[Available data — start]

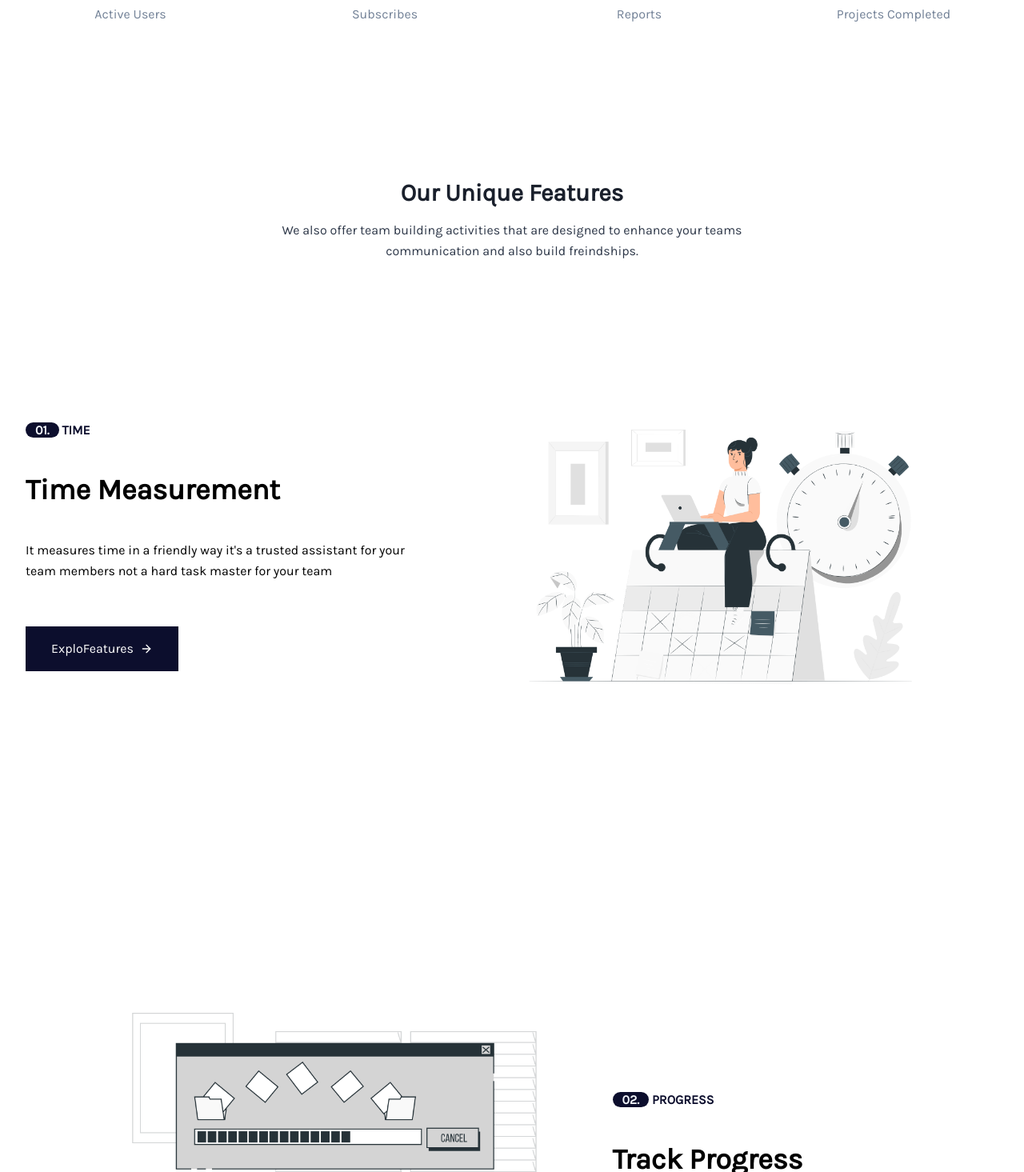
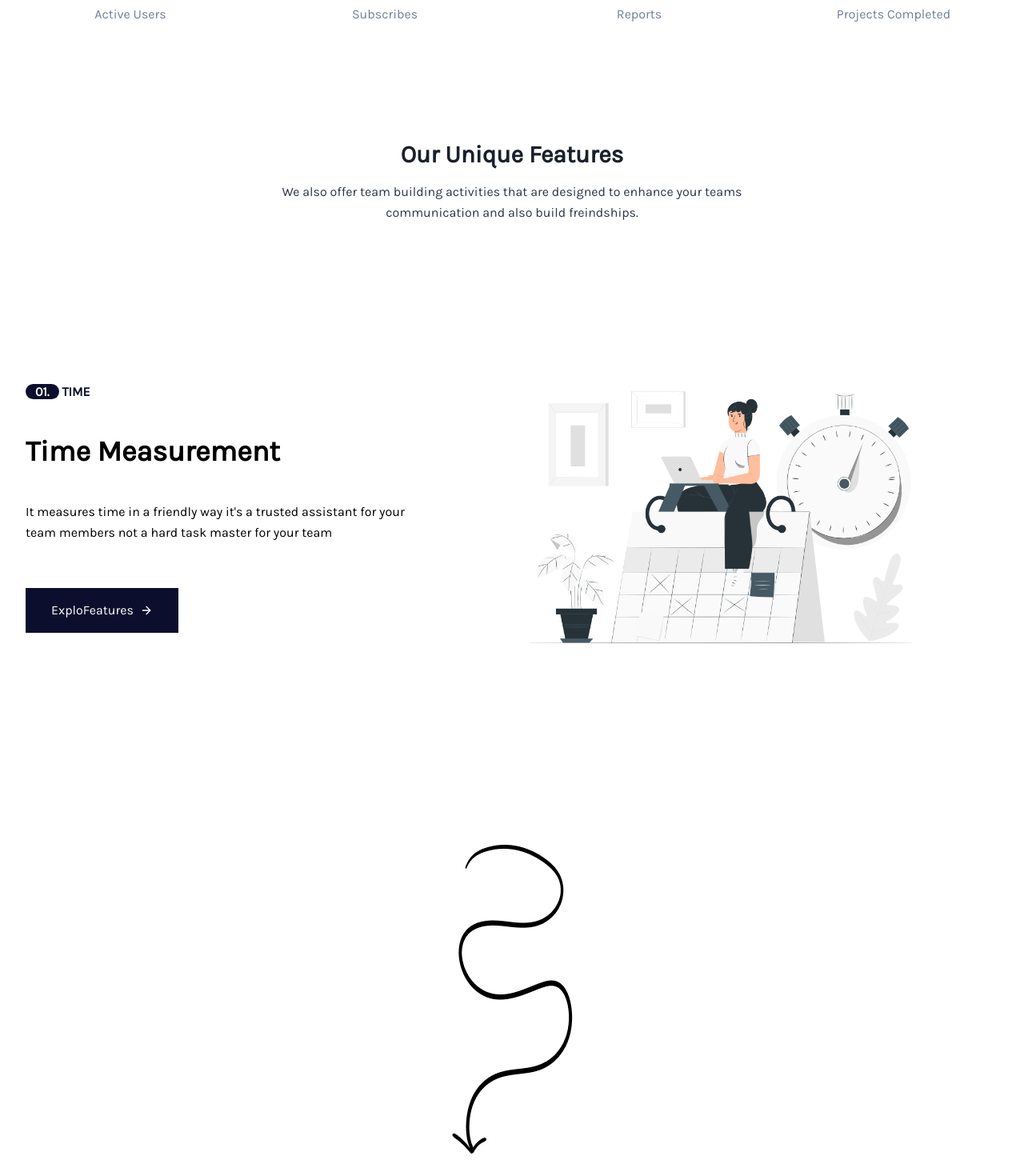
Before and after one commit to Emilsone/old-trackee-page, a Vue app: page / in a window 1280 px wide. Shown: the part 1185-2650 px from the top of the page at 80% size. Built offline with nearby package versions, Linux system fonts and the light colour scheme.

Commit message:
add image

```diff
--- /dev/null
+++ b/src/components/mainpage/Arrow.vue
@@ -0,0 +1,16 @@
+<template>
+  <section class="text-gray-600 body-font">
+    <div class="container px-5 mx-auto flex flex-wrap">
+      <div class="lg:w-2/3 mx-auto">
+        <div class="flex flex-wrap w-full px-10 ">
+          <img alt="gallery" class="mx-auto" src="@/assets/arrow-1.png" />
+        </div>
+      </div>
+    </div>
+  </section>
+</template>
+<script>
+export default {
+  name: "Arrow",
+};
+</script>
--- a/src/components/mainpage/FeaturePage.vue
+++ b/src/components/mainpage/FeaturePage.vue
@@ -1,6 +1,6 @@
 <template>
   <section class="body-font">
-    <div class="container px-5 py-24 mx-auto">
+    <div class="container px-5 py-12 mx-auto">
       <div class="text-center">
         <h1
           class="sm:text-3xl text-2xl font-bold title-font text-gray-900 mb-4"
@@ -78,7 +78,11 @@
       </div>
     </div>
 
-    <div class="md:py-4 py-12">
+    <div>
+      <Arrow />
+    </div>
+
+    <div class="md:py-4 py-4">
       <div
         class="
           container
@@ -211,8 +215,12 @@
   </section>
 </template>
 <script>
+import Arrow from "@/components/mainpage/Arrow.vue";
 export default {
   name: "Feature",
+  components:{
+    Arrow
+  }
 };
 </script>
 <style scoped>
--- a/src/views/Home.vue
+++ b/src/views/Home.vue
@@ -3,6 +3,7 @@
     <TheHeader />
     <hero />
     <Report />
+    <!-- <Arrow /> -->
     <FeaturePage />
     <SchedulePage />
     <PricingPage />
@@ -15,6 +16,7 @@
 import TheHeader from "@/components/mainpage/TheHeader.vue";
 import Hero from "@/components/mainpage/Hero.vue";
 import Report from "@/components/mainpage/Report.vue";
+// import Arrow from "@/components/mainpage/Arrow.vue";
 import FeaturePage from "@/components/mainpage/FeaturePage.vue";
 import SchedulePage from "@/components/mainpage/SchedulePage.vue";
 import PricingPage from "@/components/mainpage/PricingPage.vue";
@@ -26,6 +28,7 @@ export default {
     TheHeader,
     Hero,
     Report,
+    // Arrow,
     FeaturePage,
     SchedulePage,
     PricingPage,
```
Also changed, not shown: src/assets/arrow-1.png (added), src/assets/arrow.png (added).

[Available data — finish]

What is needed
Leaving aside the images, write out the entries above word for word.

Expected answer
Before and after one commit to Emilsone/old-trackee-page, a Vue app: page / in a window 1280 px wide. Shown: the part 1185-2650 px from the top of the page at 80% size. Built offline with nearby package versions, Linux system fonts and the light colour scheme.

Commit message:
add image

```diff
--- /dev/null
+++ b/src/components/mainpage/Arrow.vue
@@ -0,0 +1,16 @@
+<template>
+  <section class="text-gray-600 body-font">
+    <div class="container px-5 mx-auto flex flex-wrap">
+      <div class="lg:w-2/3 mx-auto">
+        <div class="flex flex-wrap w-full px-10 ">
+          <img alt="gallery" class="mx-auto" src="@/assets/arrow-1.png" />
+        </div>
+      </div>
+    </div>
+  </section>
+</template>
+<script>
+export default {
+  name: "Arrow",
+};
+</script>
--- a/src/components/mainpage/FeaturePage.vue
+++ b/src/components/mainpage/FeaturePage.vue
@@ -1,6 +1,6 @@
 <template>
   <section class="body-font">
-    <div class="container px-5 py-24 mx-auto">
+    <div class="container px-5 py-12 mx-auto">
       <div class="text-center">
         <h1
           class="sm:text-3xl text-2xl font-bold title-font text-gray-900 mb-4"
@@ -78,7 +78,11 @@
       </div>
     </div>
 
-    <div class="md:py-4 py-12">
+    <div>
+      <Arrow />
+    </div>
+
+    <div class="md:py-4 py-4">
       <div
         class="
           container
@@ -211,8 +215,12 @@
   </section>
 </template>
 <script>
+import Arrow from "@/components/mainpage/Arrow.vue";
 export default {
   name: "Feature",
+  components:{
+    Arrow
+  }
 };
 </script>
 <style scoped>
--- a/src/views/Home.vue
+++ b/src/views/Home.vue
@@ -3,6 +3,7 @@
     <TheHeader />
     <hero />
     <Report />
+    <!-- <Arrow /> -->
     <FeaturePage />
     <SchedulePage />
     <PricingPage />
@@ -15,6 +16,7 @@
 import TheHeader from "@/components/mainpage/TheHeader.vue";
 import Hero from "@/components/mainpage/Hero.vue";
 import Report from "@/components/mainpage/Report.vue";
+// import Arrow from "@/components/mainpage/Arrow.vue";
 import FeaturePage from "@/components/mainpage/FeaturePage.vue";
 import SchedulePage from "@/components/mainpage/SchedulePage.vue";
 import PricingPage from "@/components/mainpage/PricingPage.vue";
@@ -26,6 +28,7 @@ export default {
     TheHeader,
     Hero,
     Report,
+    // Arrow,
     FeaturePage,
     SchedulePage,
     PricingPage,
```
Also changed, not shown: src/assets/arrow-1.png (added), src/assets/arrow.png (added).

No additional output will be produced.